A Script Written by God

Last March, a few days after her 80th birthday, Agnieszka’s mother passed away in Warsaw, Poland, from Covid-19. But the script that God was writing had a happy ending.

Personal testimonies
Opus Dei - A Script Written by GodFamily photo taken on Christmas day (Agnieszka is next to her mother).

My name is Agnieszka and I live in Warsaw, Poland. I would like to tell you the story about my mother and how a priest assisted her during her final moments in the hospital.

I am moved when I look at our family photo taken last Christmas. We had no idea then that this would be our last “complete” reunion here on earth, with my mother and our seven children.

Our oldest son, Benek, flew in from Panama, and Schola came from Italy. With our whole family present, we moved forward the date of our youngest son Maks’ First Communion. Of course the topic of the pandemic was a big part of our Christmas conversation. Grandma told us that she wanted to get vaccinated and was waiting for a date.

Twice, just before being vaccinated, problems suddenly arose. First she had a mild infection, and the second time other symptoms, including a fever, cough and headache. A test confirmed that it was Covid-19 .

Essential items

A few days later, her oxygen level dropped dramatically, so we had to take her to the hospital emergency room. During the first two days in the hospital, my mother didn’t answer her phone when we called. We assumed that she was weak and preferred to rest.

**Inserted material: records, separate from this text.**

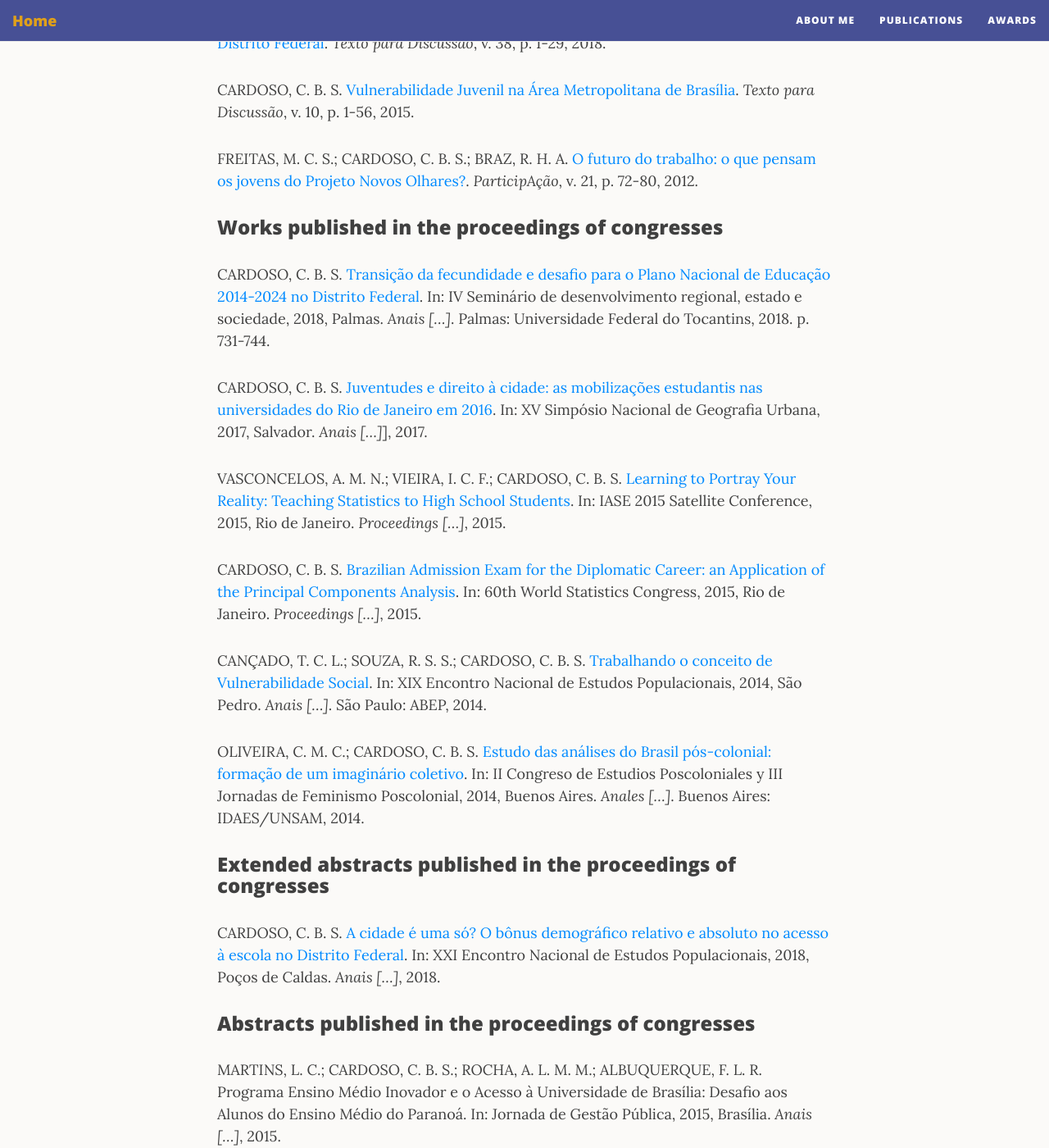
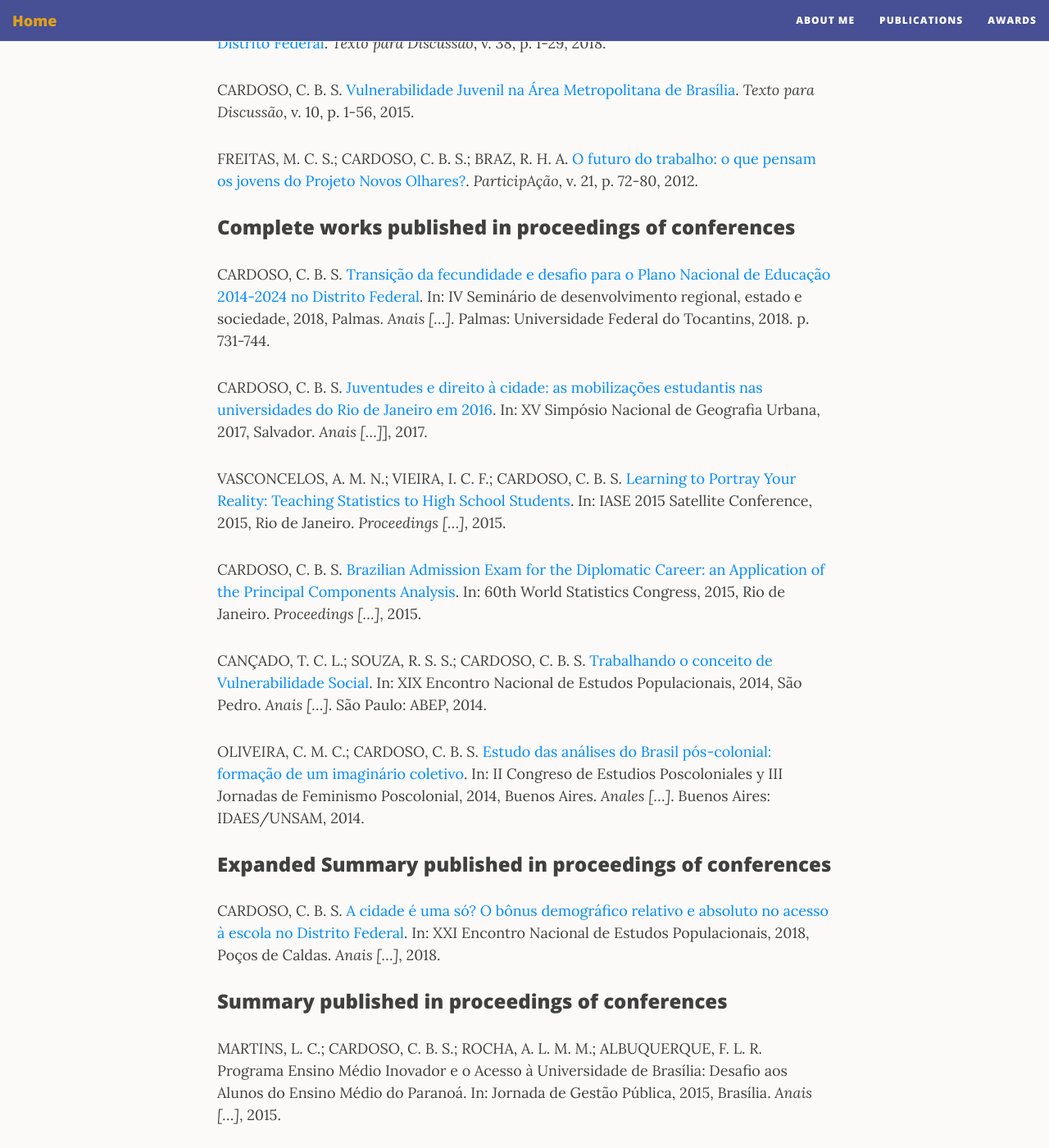
Before and after one commit to cauancardoso/cauancardoso.github.io, a Jekyll site: the page built from publications.md, in a window 1280 px wide and 1400 px high, scrolled down 507 px. Shown: the whole window at 82% size. Built offline with Jekyll 4.4.1, drawn with Linux system fonts in a browser that asks for light colours; nearby versions of some CDN libraries; some of the changed text lies outside the part shown.

Commit message:
Update publications.md

```diff
--- a/publications.md
+++ b/publications.md
@@ -16,7 +16,7 @@ CARDOSO, C. B. S. [Vulnerabilidade Juvenil na Área Metropolitana de Brasília](
 FREITAS, M. C. S.; CARDOSO, C. B. S.; BRAZ, R. H. A. [O futuro do trabalho: o que pensam os jovens do Projeto Novos Olhares?](http://periodicos.unb.br/index.php/participacao/article/view/23966). *ParticipAção*, v. 21, p. 72-80, 2012.
 
 
-### Works published in the proceedings of congresses
+### Complete works published in proceedings of conferences
 
 CARDOSO, C. B. S. [Transição da fecundidade e desafio para o Plano Nacional de Educação 2014-2024 no Distrito Federal](https://drive.google.com/file/d/1Wn15QDh1Zp1WetAnVcQbGUzDpPjE0G-H/view). In: IV Seminário de desenvolvimento regional, estado e sociedade, 2018, Palmas. *Anais [...]*. Palmas: Universidade Federal do Tocantins, 2018. p. 731-744.
 
@@ -31,19 +31,19 @@ CANÇADO, T. C. L.; SOUZA, R. S. S.; CARDOSO, C. B. S. [Trabalhando o conceito d
 OLIVEIRA, C. M. C.; CARDOSO, C. B. S. [Estudo das análises do Brasil pós-colonial: formação de um imaginário coletivo](http://www.idaes.edu.ar/pdf_papeles/4-1%20Oliveira-Cardoso.pdf). In: II Congreso de Estudios Poscoloniales y III Jornadas de Feminismo Poscolonial, 2014, Buenos Aires. *Anales [...]*. Buenos Aires: IDAES/UNSAM, 2014.
 
 
-### Extended abstracts published in the proceedings of congresses
+### Expanded Summary published in proceedings of conferences
 
 CARDOSO, C. B. S. [A cidade é uma só? O bônus demográfico relativo e absoluto no acesso à escola no Distrito Federal](http://eventoexpress.com.br/sites/abep/anais/resumos/R0308-1.pdf). In: XXI Encontro Nacional de Estudos Populacionais, 2018, Poços de Caldas. *Anais [...]*, 2018.
 
 
-### Abstracts published in the proceedings of congresses
+### Summary published in proceedings of conferences
 
 MARTINS, L. C.; CARDOSO, C. B. S.; ROCHA, A. L. M. M.; ALBUQUERQUE, F. L. R. Programa Ensino Médio Inovador e o Acesso à Universidade de Brasília: Desafio aos Alunos do Ensino Médio do Paranoá. In: Jornada de Gestão Pública, 2015, Brasília. *Anais [...]*, 2015.
 
 VASCONCELOS, A. M. N. ; GOMES, M. M. F. ; CARDOSO, C. B. S. ; BERÇOT, A. P. R. . [Aprendendo a retratar a sua realidade: jovens meninas fazendo ciências exatas](https://www.ime.usp.br/~abe/sinape2014/trabalhos/anais#175). In: XXI Simpósio Nacional de Probabilidade e Estatística, 2014, Natal. *Anais [...]*, 2014.
 
 
-### Work presentation
+### Presentations of Work
 
 CARDOSO, C. B. S. Transição da fecundidade e desafios para o Plano Nacional de Educação 2014-2024 no Distrito Federal. 2018. (Seminar).
 
```
Also changed, not shown: other parts of publications.md (+1 -1 lines).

After two days I decided to go to visit her. It was the day of her 80th birthday. I added a bouquet of roses to the essential items I had prepared. I was already in the car when the sudden thought came to go back and add a rosary, Saint Josemaría’s book The Way, and Blessed Alvaro del Portillo’s prayer card, whose birthday was the same as my mother’s. When I got there, someone from the hospital security staff said he would bring these items to her, since I wasn’t allowed to enter.

Hours on the phone

Within a few days, my mother started answering her phone. The conversations were short and painful. In order to say anything, she first had to remove her oxygen mask, and without it she immediately began having problems breathing. She asked about her grandchildren, and regretted not being able to say goodbye to them. She said she was dying, although it was hard to tell what her real condition was and the doctors said she was stable. I asked my mother if she would like to receive the sacraments if possible, and she said yes.

I called the hospital several times that day. Often no one answered since the staff was overburdened with work. Each time someone answered, besides asking about my Mother’s condition, I tried to find out if there was any possibility of a priest visiting her. At first I was told, “We will look into it when we have time.” I understood, since everyone there had too much work.

After a few days I was informed that the hospital didn’t have a chaplain and there was no possibility of allowing a priest from outside to enter. Meanwhile, my mother’s oxygen levels continued to decline dangerously.

A priest for everyone

My mother was put on a ventilator with severe heart and lung failure. The doctors told us we should be prepared for her death.

One of the hospital employees gave me a direct phone number for the woman in charge of the hospital. She assured me that if I could find a priest willing to come to the hospital, she would personally let him in and take him to my mother. So after a few more phone calls, I found a priest who said he would be happy to go.

The priest went to the hospital the same day. Later that day he sent me a text message: “I have been with your mother and she has received the anointing of the sick.” I stared at the text message for a long time, giving thanks for what had seemed impossible. But that was not the end of the story. The hospital director had a list of several dozen patients who might like to receive the last sacraments, and she personally accompanied the priest while he visited each one, and all who wanted to received the sacraments.

The director of the hospital herself called me right after the priest's departure, and told me how grateful and happy those people were, who feared dying alone without the assistance of a priest.

Nine days later, just as I was leaving the chapel where I had been praying for my mother before the Blessed Sacrament, the hospital phone rang. She had just passed away. Like so many other people during these months, she died alone, although surrounded by the prayers of many loved ones through the communion of saints. Thanks to those prayers, through the intercession of Saint Joseph, the patron saint of a good death, after a week of incessant phone calls we received the news of my mother’s death with serenity, and I pray that she too received this grace.